***** Task input

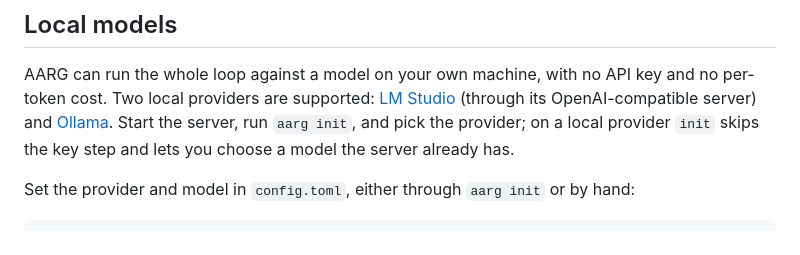
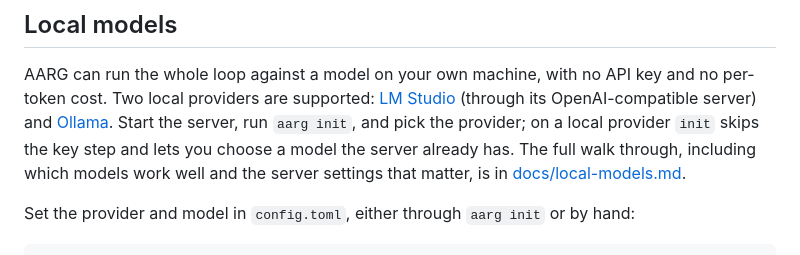
Before and after one commit to joseym/aarg, a Markdown page: README.md, the part around the change. GitHub-like rendering.

Commit message:
docs: a setup guide for local models

```diff
--- a/README.md
+++ b/README.md
@@ -347,7 +347,9 @@ AARG can run the whole loop against a model on your own machine, with no API key
 and no per-token cost. Two local providers are supported: [LM Studio](https://lmstudio.ai)
 (through its OpenAI-compatible server) and [Ollama](https://ollama.com). Start the
 server, run `aarg init`, and pick the provider; on a local provider `init` skips
-the key step and lets you choose a model the server already has.
+the key step and lets you choose a model the server already has. The full walk
+through, including which models work well and the server settings that matter,
+is in [docs/local-models.md](docs/local-models.md).
 
 Set the provider and model in `config.toml`, either through `aarg init` or by
 hand:
```
Also changed, not shown: docs/local-models.md (added, +150 -0 lines).
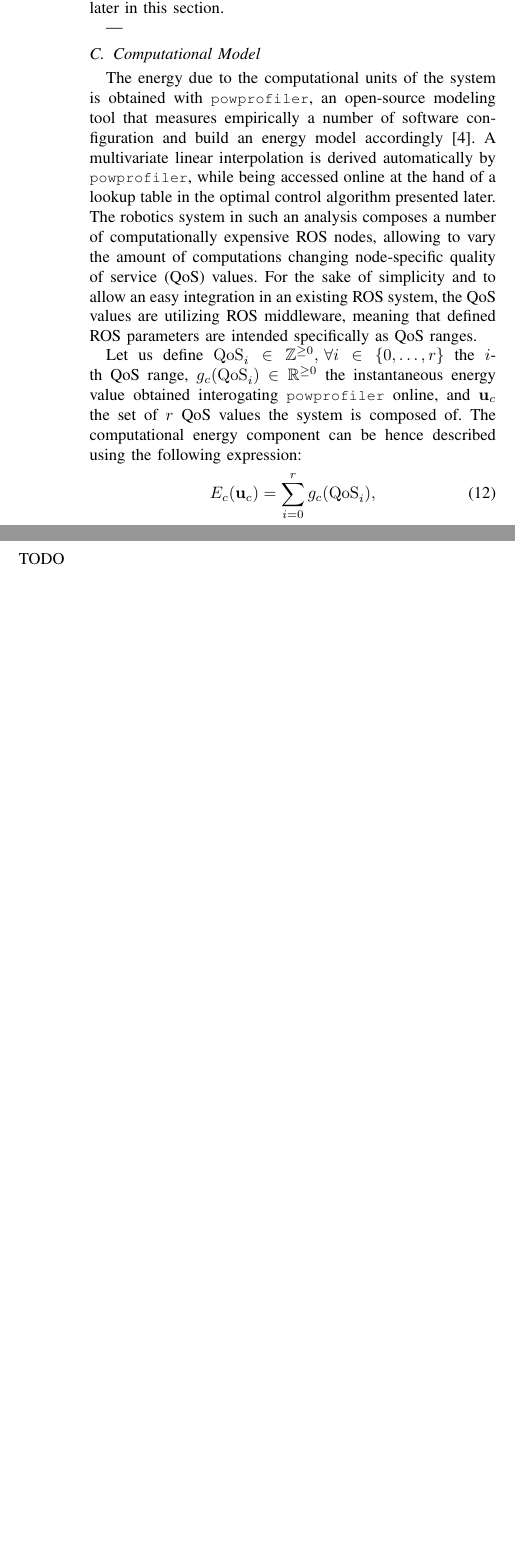
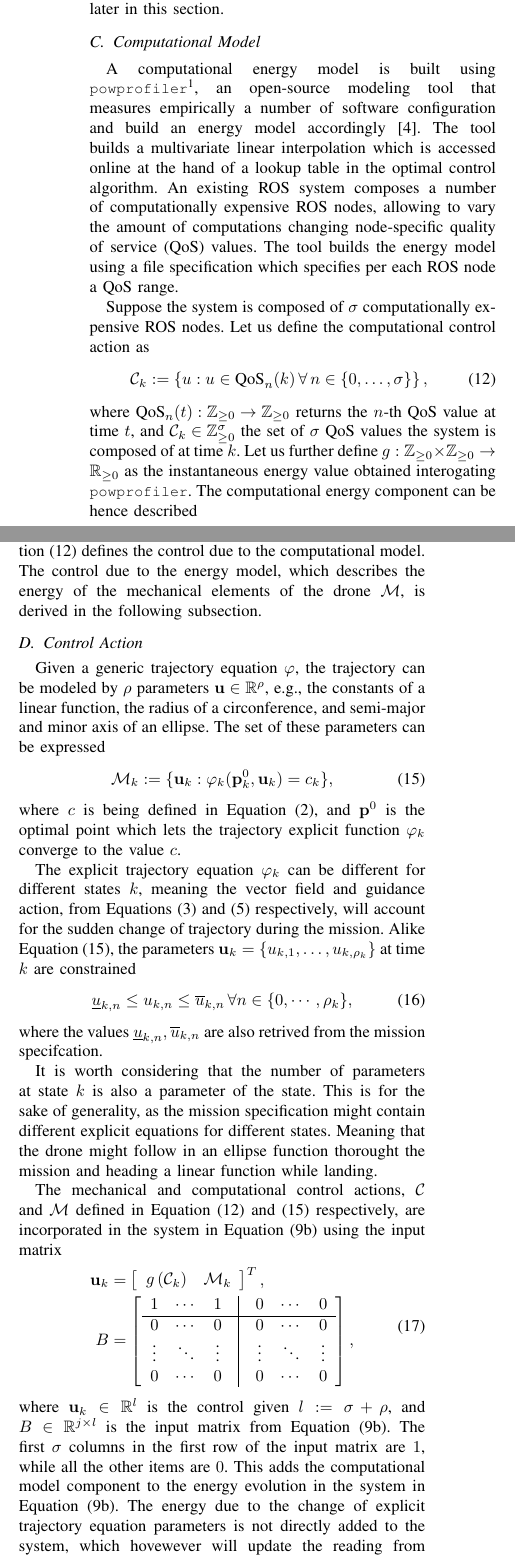
Before and after one commit to adamseew/energy-planning-paper, a LaTeX paper (icra-2021.tex): two parts of the columns of page 3 of 3 before the commit and two parts of the columns of page 3 of 4 after it, joined at a grey line, cut so that both start at the same text, the shorter picture padded with empty space. Compiled offline with pdfLaTeX.

Commit message:
finished model, but final proof read needed (still)

```diff
--- a/icra-2021.tex
+++ b/icra-2021.tex
@@ -32,6 +32,7 @@
 \usepackage{mathtools}
 \usepackage{amssymb}
 \usepackage{arydshln}
+\DeclarePairedDelimiter{\ceil}{\lceil}{\rceil}
 
 %% pseudocode package
 %\usepackage{algorithmic}
@@ -617,10 +618,13 @@ At time $k=0$, the initial estimate before measurement of the state and of the e
 
 Two different components of the overall energy consumption are being modeled in our analysis, an approach that has been extensively reviewed in our previous work~\cite{seewald2019coarse, seewald2019component, seewald2020mechanical, seewald2020towards}. A mechanical energy model accounts for the energy by reason of the physical system being moved in space, whereas a computational energy model accounts for the computations. The main goal is to derive a control action $\mathbf{u}$ for the current state $\hat{\mathbf{q}}$ from the optimal control law $\kappa(\hat{\mathbf{q}})$. This is achieved by solving online a finite horizon optimal control problem by the hand of a model predictive control (MPC) derived later in this section.
 
----
-
 \subsection{Computational Model}
 
-The energy due to the computational units of the system is obtained with \powprof{}, an open-source modeling tool that measures empirically a number of software configuration and build an energy model accordingly~\cite{seewald2019coarse}. A multivariate linear interpolation is derived automatically by \powprof{}, while being accessed online at the hand of a lookup table in the optimal control algorithm presented later. The robotics system in such an analysis composes a number of computationally expensive ROS nodes, allowing to vary the amount of computations changing node-specific quality of service (QoS) values. For the sake of simplicity and to allow an easy integration in an existing ROS system, the QoS values are utilizing ROS middleware, meaning that defined ROS parameters are intended specifically as QoS ranges.
+A computational energy model is built using \powprof{}\footnote{\label{cross-ref:powprof-link}\url{https://bitbucket.org/adamseew/powprofiler}}, an open-source modeling tool that measures empirically a number of software configuration and build an energy model accordingly~\cite{seewald2019coarse}. The tool builds a multivariate linear interpolation which is accessed online at the hand of a lookup table in the optimal control algorithm. An existing ROS system composes a number of computationally expensive ROS nodes, allowing to vary the amount of computations changing node-specific quality of service (QoS) values. The tool builds the energy model using a file specification which specifies per each ROS node a QoS range.
 
-Let us define $\mathrm{QoS}_i\in\mathbb{Z}^{\geq 0},\,\forall i\in\{0,\dots,r\}$ the $i$-th QoS range, $g_c(\mathrm{QoS}_i)\in\mathbb{R}^{\geq 0}$ the instantaneous energy value obtained interogating \powprof{} online, and $\mathbf{u}_c$ the set of $r$ QoS values the system is composed of. The computational energy component can be hence described using the following expression:
+Suppose the system is composed of $\sigma$ computationally expensive ROS nodes. Let us define the computational control action as
+\begin{equation}\label{eqq:12}
+  \mathcal{C}_k:=\left\{u:u\in\text{QoS}_n(k)\,\forall\,n\in\{0,\dots,\sigma\}\right\},
+\end{equation}
+where $\text{QoS}_n(t):\mathbb{Z}_{\geq 0}\rightarrow\mathbb{Z}_{\geq 0}$ returns the $n$-th QoS value at time $t$, and $\mathcal{C}_k\in\mathbb{Z}_{\geq 0}^\sigma$ the set of $\sigma$ QoS values the system is composed of at time $k$. Let us further define $g:\mathbb{Z}_{\geq 0}\times\mathbb{Z}_{\geq 0}\rightarrow\mathbb{R}_{\geq 0}$ as the instantaneous energy value obtained interogating \powprof{}. The computational energy component can be hence described
+\begin{equation}\begin{split}
@@ -627,9 +642,35 @@ Let us define $\mathrm{QoS}_i\in\mathbb{Z}^{\geq 0},\,\forall i\in\{0,\dots,r\}$
+The control action is constructed in two steps. Equation~(\ref{eqq:12}) defines the control due to the computational model. The control due to the energy model, which describes the energy of the mechanical elements of the drone $\mathcal{M}$, is derived in the following subsection.
+
+\subsection{Control Action}
+
+Given a generic trajectory equation $\varphi$, the trajectory can be modeled by $\rho$ parameters $\mathbf{u}\in\mathbb{R}^\rho$, e.g., the constants of a linear function, the radius of a circonference, and semi-major and minor axis of an ellipse. The set of these parameters can be expressed
+\begin{equation}\label{eqq:14}
+  \mathcal{M}_k:=\{\mathbf{u}_k : \varphi_k(\mathbf{p}_k^0,\mathbf{u}_k)=c_k\},
+\end{equation}
+where $c$ is being defined in Equation~(\ref{eqq:2}), and $\mathbf{p}^0$ is the optimal point which lets the trajectory explicit function $\varphi_k$ converge to the value $c$.
+
+The explicit trajectory equation $\varphi_k$ can be different for different states $k$, meaning the vector field and guidance action, from Equations~(\ref{eqq:3})~and~(\ref{eqq:5}) respectively, will account for the sudden change of trajectory during the mission. Alike Equation~(\ref{eqq:14}), the parameters $\mathbf{u}_k=\{u_{k,1},\dots,u_{k,\rho_k}\}$ at time $k$ are constrained
 \begin{equation}
-  E_c(\mathbf{u}_c)=\sum_{i=0}^{r}{g_c(\mathrm{QoS}_i)},
+  \underline{u}_{k,n}\leq u_{k,n}\leq \overline{u}_{k,n}\,\forall n\in\{0,\cdots,\rho_k\},
 \end{equation}
-TODO
+where the values $\underline{u}_{k,n},\overline{u}_{k,n}$ are also retrived from the mission specifcation.
 
+It is worth considering that the number of parameters at state $k$ is also a parameter of the state. This is for the sake of generality, as the mission specification might contain different explicit equations for different states. Meaning that the drone might follow in an ellipse function thorought the mission and heading a linear function while landing.
 
+The mechanical and computational control actions, $\mathcal{C}$ and $\mathcal{M}$ defined in Equation~(\ref{eqq:12})~and~(\ref{eqq:14}) respectively, are incorporated in the system in Equation~(\ref{eqq:9b}) using the input matrix
+\begin{equation}\begin{split}
+  \mathbf{u}_k&=\left[\begin{array}{cc}
+    g\left(\mathcal{C}_k\right) & \mathcal{M}_k
+  \end{array}\right]^T,\\
+  B&=\left[\begin{array}{ccccccc}
+    1 & \cdots & 1 & \vline & 0 & \cdots & 0\\\hline
+    0 & \cdots & 0 & \vline & 0 & \cdots & 0\\
+    \vdots & \ddots & \vdots & \vline & \vdots & \ddots & \vdots\\
+    0 & \cdots & 0 & \vline & 0 & \cdots & 0
+  \end{array}\right],
+\end{split}
+\end{equation}
+where $\mathbf{u}_k\in\mathbb{R}^l$ is the control given $l:=\sigma+\rho$, and $B\in\mathbb{R}^{j\times l}$ is the input matrix from Equation~(\ref{eqq:9b}). The first $\sigma$ columns in the first row of the input matrix are $1$, while all the other items are $0$. This adds the computational model component to the energy evolution in the system in Equation~(\ref{eqq:9b}). The energy due to the change of explicit trajectory equation parameters is not directly added to the system, which hovewever will update the reading from the sensors in Equation~(\ref{eqq:11b}) and thus adjust the energy evolution accordingly.
 
 %%%%%%%%%%%%%%%%%%%%
 \section{Evaluation}
```
Also changed, not shown: icra-2021.pdf, icra-2021.tex (37 more changed lines), 6 other files.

**********

*Problem*:
Examine the records and pull out every line where the string "local" occurs.

*Response area*:
docs: a setup guide for local models
 and no per-token cost. Two local providers are supported: [LM Studio](https://lmstudio.ai)
 server, run `aarg init`, and pick the provider; on a local provider `init` skips
+is in [docs/local-models.md](docs/local-models.md).
Also changed, not shown: docs/local-models.md (added, +150 -0 lines).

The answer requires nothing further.